Cross Training for Faster, Stronger Running
At LFR we are a strong believer in cross-training to deliver fitness benefits to runners. Many coaches will actively recommend cross-training, or multi-sport activities for runners. It is felt that one-sport runners often are in poor skeletal shape and conditioning above the waist, and could use additional workouts for better overall fitness. How often has it been said that runners have no upper-body strength? Secondly, they believe that running a bit less and spending the time saved on other sports reduces the risk of the impact injuries associated with running, whilst retaining overall fitness. So its all good, right? There are a myriad of studies on this subject, but in essence, if you want to enjoy your time running with less risk of injury, or to become overall a bit fitter generally, then mixing in some other activities with your running can benefit you.
LFR has many members that actively take part in activities like cycling, swimming, gym sessions, cross-fit and other activities that benefit their running capabilities.
During the Spring & Summer months, when we are able to we put on a circuits style fitness session once a week. This is a hugely popular session across a broad range of our members giving them a chance for an all over body workout in a HIIT style set.
Training other parts of the body to be stronger will not only help you become a faster runner, improving your chances of reaching your goals, but will also help prevent injury. Exercises such as squats, lunges, planks, leg raises, Russian twists, press ups and others will strengthen not only the muscles required for running, but also other less obvious muscles, in your core such as the abs, neck and back, which in turn will help you maintain better running posture. This is how it benefits you as a runner. When you look at a lot of runners taking on a hard run, be it fast or long, the thing that goes first is the posture. The body simply tires and starts to fold a bit as it struggles to hold onto good posture. When you adopt this 'tired runner' posture you hugely increase the chance of injury.

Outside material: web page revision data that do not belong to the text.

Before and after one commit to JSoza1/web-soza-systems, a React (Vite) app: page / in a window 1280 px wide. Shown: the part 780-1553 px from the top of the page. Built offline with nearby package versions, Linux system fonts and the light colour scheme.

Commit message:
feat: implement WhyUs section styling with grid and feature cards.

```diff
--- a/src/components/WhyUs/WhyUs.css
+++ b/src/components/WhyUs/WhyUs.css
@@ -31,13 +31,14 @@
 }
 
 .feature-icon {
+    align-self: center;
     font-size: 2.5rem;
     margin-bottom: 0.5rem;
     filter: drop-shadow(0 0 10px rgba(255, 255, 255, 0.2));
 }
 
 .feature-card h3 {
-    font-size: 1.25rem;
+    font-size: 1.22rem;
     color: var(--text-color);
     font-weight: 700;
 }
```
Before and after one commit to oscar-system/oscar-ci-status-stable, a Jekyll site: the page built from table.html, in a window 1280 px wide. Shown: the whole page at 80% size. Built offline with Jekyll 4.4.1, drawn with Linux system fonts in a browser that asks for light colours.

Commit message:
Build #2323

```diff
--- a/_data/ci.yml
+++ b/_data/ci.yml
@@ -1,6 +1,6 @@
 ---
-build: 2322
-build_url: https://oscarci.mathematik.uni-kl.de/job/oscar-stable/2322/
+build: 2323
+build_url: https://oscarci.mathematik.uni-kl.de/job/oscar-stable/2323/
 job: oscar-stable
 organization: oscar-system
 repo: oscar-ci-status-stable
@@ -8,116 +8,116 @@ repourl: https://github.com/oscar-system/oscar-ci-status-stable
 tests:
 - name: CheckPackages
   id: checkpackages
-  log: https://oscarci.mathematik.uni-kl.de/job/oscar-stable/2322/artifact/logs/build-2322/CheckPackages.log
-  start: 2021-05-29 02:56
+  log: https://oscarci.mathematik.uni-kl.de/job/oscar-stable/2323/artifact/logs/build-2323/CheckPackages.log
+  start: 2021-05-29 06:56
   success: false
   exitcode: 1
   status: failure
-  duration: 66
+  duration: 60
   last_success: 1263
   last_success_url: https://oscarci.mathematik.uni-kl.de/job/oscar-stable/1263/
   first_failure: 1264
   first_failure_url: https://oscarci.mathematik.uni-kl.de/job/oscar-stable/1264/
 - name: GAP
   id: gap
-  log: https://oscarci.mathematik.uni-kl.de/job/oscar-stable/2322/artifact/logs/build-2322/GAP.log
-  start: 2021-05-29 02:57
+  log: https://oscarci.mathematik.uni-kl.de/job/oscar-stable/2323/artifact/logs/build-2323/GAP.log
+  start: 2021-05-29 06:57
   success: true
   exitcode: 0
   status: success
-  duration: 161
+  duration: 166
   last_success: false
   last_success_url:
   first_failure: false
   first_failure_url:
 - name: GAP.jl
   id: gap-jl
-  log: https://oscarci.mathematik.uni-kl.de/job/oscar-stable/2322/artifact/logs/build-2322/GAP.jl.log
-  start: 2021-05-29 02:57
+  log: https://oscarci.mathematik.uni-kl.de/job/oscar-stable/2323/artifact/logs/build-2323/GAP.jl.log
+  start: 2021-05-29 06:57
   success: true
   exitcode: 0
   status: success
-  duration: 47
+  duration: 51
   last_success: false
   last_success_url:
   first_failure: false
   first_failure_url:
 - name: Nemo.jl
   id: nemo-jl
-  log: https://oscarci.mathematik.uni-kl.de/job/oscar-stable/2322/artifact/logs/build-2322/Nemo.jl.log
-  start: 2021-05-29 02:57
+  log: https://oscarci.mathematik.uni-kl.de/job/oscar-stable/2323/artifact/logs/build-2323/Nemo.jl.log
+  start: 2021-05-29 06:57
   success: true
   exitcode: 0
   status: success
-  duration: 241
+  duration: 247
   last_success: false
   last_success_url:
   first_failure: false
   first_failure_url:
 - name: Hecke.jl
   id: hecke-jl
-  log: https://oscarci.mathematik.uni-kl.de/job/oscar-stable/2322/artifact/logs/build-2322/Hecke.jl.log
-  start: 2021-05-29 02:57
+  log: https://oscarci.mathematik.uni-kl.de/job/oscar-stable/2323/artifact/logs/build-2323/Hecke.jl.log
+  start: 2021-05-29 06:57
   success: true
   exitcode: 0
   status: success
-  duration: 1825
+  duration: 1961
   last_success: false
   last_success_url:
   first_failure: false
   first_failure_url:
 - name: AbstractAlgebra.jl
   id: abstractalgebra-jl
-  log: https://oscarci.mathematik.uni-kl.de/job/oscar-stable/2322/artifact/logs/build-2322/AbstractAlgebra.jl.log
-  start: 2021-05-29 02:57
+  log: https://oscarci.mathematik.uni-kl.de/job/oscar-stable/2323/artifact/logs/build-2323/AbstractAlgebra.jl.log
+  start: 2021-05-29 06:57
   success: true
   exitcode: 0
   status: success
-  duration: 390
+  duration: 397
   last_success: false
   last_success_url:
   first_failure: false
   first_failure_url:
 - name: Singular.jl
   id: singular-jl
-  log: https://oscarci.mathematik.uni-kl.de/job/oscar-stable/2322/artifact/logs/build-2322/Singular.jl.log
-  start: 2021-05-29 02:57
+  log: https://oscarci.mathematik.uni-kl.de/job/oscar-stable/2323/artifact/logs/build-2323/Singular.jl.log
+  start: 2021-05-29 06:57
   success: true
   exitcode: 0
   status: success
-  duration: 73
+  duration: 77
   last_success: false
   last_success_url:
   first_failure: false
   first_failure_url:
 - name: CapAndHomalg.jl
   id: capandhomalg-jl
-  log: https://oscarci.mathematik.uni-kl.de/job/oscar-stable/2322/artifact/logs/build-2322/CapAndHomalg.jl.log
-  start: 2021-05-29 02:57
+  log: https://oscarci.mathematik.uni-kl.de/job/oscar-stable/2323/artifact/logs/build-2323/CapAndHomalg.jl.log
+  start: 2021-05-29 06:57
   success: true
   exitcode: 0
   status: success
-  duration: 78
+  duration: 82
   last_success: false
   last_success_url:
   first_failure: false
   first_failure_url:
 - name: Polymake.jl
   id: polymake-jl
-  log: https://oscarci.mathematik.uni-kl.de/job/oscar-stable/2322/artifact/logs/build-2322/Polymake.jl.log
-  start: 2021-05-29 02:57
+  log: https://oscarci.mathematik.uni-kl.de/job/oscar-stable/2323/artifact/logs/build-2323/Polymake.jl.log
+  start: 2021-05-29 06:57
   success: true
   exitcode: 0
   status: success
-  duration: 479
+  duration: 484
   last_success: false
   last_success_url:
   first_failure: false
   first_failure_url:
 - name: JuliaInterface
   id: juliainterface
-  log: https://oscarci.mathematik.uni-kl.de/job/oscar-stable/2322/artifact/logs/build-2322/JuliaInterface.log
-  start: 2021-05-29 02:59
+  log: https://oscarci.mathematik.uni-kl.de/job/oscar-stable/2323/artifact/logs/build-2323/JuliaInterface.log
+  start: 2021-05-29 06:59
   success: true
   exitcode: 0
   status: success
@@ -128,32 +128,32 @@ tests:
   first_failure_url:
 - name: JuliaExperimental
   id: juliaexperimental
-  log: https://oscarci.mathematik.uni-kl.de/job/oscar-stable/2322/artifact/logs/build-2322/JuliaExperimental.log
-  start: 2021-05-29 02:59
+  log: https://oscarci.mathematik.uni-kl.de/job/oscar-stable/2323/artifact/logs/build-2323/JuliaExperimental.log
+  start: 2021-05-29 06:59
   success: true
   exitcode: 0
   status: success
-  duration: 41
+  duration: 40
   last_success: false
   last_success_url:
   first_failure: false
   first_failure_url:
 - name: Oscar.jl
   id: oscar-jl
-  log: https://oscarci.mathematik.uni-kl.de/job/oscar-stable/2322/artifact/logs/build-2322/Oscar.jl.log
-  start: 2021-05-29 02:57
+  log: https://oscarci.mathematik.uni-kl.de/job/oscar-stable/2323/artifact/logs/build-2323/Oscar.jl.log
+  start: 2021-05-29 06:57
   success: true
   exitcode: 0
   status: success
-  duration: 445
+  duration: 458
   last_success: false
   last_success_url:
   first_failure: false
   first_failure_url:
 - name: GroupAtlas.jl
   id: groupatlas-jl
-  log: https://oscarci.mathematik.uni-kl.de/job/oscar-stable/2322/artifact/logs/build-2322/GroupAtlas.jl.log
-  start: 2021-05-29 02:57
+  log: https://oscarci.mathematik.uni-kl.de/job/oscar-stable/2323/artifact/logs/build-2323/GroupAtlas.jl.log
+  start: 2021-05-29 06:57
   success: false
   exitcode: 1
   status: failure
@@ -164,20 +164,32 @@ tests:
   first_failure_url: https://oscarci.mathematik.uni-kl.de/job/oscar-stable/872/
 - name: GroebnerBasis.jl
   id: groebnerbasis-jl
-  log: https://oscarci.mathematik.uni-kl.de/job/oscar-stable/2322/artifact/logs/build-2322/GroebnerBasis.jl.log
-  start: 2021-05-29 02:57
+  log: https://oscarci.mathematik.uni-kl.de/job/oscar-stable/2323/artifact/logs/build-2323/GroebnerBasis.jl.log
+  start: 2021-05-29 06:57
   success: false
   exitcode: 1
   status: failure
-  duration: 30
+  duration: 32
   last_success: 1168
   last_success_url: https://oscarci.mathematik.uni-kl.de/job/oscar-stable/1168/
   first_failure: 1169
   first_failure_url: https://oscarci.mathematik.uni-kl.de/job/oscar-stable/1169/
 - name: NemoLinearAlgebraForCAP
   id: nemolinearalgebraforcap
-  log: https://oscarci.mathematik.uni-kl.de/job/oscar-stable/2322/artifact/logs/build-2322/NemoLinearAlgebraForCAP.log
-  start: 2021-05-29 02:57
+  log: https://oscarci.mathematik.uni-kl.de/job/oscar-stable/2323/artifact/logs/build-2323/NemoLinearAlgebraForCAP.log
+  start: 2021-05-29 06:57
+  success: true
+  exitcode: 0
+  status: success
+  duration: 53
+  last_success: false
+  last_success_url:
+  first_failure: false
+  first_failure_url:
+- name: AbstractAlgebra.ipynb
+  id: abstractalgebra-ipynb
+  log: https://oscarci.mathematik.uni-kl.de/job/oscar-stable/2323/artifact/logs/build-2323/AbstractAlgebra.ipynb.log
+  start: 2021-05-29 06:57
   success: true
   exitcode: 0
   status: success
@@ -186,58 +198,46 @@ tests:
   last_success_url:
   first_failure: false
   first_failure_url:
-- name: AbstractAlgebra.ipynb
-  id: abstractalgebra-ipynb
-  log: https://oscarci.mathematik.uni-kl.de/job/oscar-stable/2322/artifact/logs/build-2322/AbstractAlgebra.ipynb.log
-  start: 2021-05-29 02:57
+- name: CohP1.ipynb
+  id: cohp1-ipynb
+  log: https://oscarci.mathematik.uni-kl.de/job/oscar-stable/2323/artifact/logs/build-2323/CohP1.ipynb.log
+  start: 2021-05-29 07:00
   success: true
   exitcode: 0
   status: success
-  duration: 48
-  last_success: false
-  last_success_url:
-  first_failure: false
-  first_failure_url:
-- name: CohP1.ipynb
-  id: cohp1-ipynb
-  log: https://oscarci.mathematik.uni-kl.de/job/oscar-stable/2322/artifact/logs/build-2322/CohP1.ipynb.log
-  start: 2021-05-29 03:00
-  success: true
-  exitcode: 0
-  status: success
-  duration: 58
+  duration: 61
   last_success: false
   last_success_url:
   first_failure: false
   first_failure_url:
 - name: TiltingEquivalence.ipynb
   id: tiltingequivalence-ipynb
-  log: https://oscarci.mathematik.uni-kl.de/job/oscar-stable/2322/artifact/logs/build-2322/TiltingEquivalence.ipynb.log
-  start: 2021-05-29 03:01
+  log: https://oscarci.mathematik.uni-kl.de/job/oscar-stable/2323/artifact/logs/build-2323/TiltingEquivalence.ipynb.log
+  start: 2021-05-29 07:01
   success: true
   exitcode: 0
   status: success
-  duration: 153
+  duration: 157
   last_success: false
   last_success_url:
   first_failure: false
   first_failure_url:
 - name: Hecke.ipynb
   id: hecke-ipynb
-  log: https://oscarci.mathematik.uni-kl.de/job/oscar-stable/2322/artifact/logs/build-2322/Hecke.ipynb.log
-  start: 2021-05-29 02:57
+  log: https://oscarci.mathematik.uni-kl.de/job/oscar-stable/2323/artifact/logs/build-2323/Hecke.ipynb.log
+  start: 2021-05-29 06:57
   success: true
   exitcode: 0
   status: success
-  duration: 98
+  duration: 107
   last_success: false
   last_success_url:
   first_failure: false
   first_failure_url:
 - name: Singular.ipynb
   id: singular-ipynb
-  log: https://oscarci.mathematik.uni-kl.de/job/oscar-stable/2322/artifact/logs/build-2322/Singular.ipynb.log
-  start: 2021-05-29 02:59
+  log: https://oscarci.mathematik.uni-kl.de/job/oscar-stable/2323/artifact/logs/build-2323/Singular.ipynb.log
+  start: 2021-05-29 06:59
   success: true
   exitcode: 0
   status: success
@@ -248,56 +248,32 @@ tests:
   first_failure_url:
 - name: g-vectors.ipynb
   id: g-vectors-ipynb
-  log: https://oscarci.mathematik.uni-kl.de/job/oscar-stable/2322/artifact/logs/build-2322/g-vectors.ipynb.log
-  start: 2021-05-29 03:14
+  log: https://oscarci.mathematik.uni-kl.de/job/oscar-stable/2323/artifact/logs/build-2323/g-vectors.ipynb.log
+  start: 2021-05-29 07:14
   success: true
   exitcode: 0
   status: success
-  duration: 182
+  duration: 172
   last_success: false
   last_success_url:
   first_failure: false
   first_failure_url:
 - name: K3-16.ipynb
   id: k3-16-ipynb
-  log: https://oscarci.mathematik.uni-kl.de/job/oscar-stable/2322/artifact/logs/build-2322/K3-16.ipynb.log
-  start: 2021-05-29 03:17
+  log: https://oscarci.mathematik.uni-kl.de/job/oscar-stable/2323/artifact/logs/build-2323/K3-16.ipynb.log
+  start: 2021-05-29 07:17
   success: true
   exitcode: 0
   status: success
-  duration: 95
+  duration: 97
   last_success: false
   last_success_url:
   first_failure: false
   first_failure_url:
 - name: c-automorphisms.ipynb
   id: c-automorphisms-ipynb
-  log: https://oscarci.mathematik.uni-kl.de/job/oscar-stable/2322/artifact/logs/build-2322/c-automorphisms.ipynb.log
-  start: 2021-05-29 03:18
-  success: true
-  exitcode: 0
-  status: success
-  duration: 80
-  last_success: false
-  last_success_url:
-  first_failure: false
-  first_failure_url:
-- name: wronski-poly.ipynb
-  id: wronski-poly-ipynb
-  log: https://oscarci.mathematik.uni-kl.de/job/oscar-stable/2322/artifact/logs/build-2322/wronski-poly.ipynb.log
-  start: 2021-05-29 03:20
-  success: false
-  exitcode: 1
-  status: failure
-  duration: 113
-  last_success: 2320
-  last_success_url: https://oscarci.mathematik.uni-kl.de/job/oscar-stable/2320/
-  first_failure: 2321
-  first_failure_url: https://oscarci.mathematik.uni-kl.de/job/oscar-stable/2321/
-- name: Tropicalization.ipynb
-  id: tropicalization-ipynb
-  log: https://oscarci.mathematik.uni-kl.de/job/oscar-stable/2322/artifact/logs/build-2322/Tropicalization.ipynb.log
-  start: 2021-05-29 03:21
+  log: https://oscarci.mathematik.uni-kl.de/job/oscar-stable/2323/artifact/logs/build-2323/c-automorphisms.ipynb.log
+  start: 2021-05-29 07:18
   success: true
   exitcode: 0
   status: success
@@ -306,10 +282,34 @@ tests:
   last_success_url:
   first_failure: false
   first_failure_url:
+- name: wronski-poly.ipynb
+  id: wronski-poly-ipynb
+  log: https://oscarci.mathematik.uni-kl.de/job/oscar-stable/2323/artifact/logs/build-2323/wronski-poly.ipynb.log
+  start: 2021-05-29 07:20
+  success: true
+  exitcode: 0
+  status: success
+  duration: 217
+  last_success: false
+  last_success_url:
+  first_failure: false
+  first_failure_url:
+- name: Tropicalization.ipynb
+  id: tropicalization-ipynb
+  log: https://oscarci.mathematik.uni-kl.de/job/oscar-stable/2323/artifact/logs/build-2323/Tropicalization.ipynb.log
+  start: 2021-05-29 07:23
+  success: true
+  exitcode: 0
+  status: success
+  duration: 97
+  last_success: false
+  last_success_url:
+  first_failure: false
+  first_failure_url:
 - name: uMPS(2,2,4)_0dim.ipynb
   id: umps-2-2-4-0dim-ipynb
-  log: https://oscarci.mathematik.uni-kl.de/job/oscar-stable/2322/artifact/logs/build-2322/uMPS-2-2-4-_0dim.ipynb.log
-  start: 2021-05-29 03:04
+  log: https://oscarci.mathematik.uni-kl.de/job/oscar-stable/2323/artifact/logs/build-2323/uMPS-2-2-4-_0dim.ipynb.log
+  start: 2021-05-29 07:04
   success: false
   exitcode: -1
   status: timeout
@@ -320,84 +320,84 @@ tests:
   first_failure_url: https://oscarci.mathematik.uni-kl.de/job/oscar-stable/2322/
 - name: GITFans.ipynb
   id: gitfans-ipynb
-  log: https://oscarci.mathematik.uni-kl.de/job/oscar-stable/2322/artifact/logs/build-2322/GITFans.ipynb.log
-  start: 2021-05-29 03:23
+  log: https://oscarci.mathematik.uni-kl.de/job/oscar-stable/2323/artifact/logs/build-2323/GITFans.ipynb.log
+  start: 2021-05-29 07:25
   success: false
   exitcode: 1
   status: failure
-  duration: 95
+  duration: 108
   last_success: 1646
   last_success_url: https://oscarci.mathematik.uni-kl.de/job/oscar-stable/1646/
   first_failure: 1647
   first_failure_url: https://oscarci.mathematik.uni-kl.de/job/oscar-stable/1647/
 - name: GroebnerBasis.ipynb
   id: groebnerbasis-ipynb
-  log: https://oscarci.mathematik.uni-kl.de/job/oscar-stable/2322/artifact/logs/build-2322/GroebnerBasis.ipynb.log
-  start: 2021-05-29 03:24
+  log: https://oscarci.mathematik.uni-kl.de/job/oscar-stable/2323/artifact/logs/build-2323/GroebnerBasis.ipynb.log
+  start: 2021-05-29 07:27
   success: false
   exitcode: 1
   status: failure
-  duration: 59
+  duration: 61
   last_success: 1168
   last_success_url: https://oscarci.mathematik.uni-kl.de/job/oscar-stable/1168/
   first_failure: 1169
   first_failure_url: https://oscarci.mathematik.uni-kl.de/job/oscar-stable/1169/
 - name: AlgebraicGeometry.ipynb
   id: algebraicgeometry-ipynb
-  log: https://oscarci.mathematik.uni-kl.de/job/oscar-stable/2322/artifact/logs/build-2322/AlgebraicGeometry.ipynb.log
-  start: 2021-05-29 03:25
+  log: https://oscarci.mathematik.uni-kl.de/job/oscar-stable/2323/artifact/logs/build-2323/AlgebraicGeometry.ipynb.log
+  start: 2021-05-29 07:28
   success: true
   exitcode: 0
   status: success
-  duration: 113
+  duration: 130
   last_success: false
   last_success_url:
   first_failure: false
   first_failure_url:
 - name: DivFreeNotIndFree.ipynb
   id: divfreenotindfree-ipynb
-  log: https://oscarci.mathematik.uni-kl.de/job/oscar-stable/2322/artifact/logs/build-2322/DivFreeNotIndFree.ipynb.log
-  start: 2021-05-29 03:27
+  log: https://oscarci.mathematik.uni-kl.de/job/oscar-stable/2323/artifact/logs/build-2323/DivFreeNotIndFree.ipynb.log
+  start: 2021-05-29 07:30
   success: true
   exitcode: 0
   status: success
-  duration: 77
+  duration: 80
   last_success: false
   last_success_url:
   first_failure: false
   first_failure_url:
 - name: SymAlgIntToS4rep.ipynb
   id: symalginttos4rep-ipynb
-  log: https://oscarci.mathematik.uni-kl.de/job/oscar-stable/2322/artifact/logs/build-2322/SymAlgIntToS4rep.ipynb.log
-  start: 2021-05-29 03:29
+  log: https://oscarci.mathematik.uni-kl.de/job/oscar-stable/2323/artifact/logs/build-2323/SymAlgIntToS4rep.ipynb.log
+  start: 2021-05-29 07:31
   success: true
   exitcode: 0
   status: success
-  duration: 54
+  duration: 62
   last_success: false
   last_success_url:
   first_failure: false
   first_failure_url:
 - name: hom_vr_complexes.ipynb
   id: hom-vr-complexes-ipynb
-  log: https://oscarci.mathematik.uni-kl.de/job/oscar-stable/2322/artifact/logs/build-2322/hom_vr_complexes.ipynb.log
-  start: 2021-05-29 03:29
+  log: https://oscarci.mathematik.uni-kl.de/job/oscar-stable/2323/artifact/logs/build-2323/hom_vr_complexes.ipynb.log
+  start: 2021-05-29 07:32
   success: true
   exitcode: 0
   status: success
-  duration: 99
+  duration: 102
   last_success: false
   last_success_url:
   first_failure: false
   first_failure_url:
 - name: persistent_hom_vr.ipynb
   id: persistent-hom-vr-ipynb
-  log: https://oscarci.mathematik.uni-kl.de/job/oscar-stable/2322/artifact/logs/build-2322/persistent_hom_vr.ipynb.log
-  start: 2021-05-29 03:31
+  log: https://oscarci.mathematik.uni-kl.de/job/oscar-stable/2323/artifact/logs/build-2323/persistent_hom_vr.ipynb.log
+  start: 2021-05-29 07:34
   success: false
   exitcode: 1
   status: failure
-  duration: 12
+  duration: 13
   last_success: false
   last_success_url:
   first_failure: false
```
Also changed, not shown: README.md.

Cycling, like running, is largely dependent on the major muscles in the legs. It's also a great workout for the cardiovascular system, which will pay off when you're out running, but gives you a break from the impact. Cycling can also aid with recovery from long runs by using muscle groups that are in opposition to those you use most with running, especially your quads and glutes.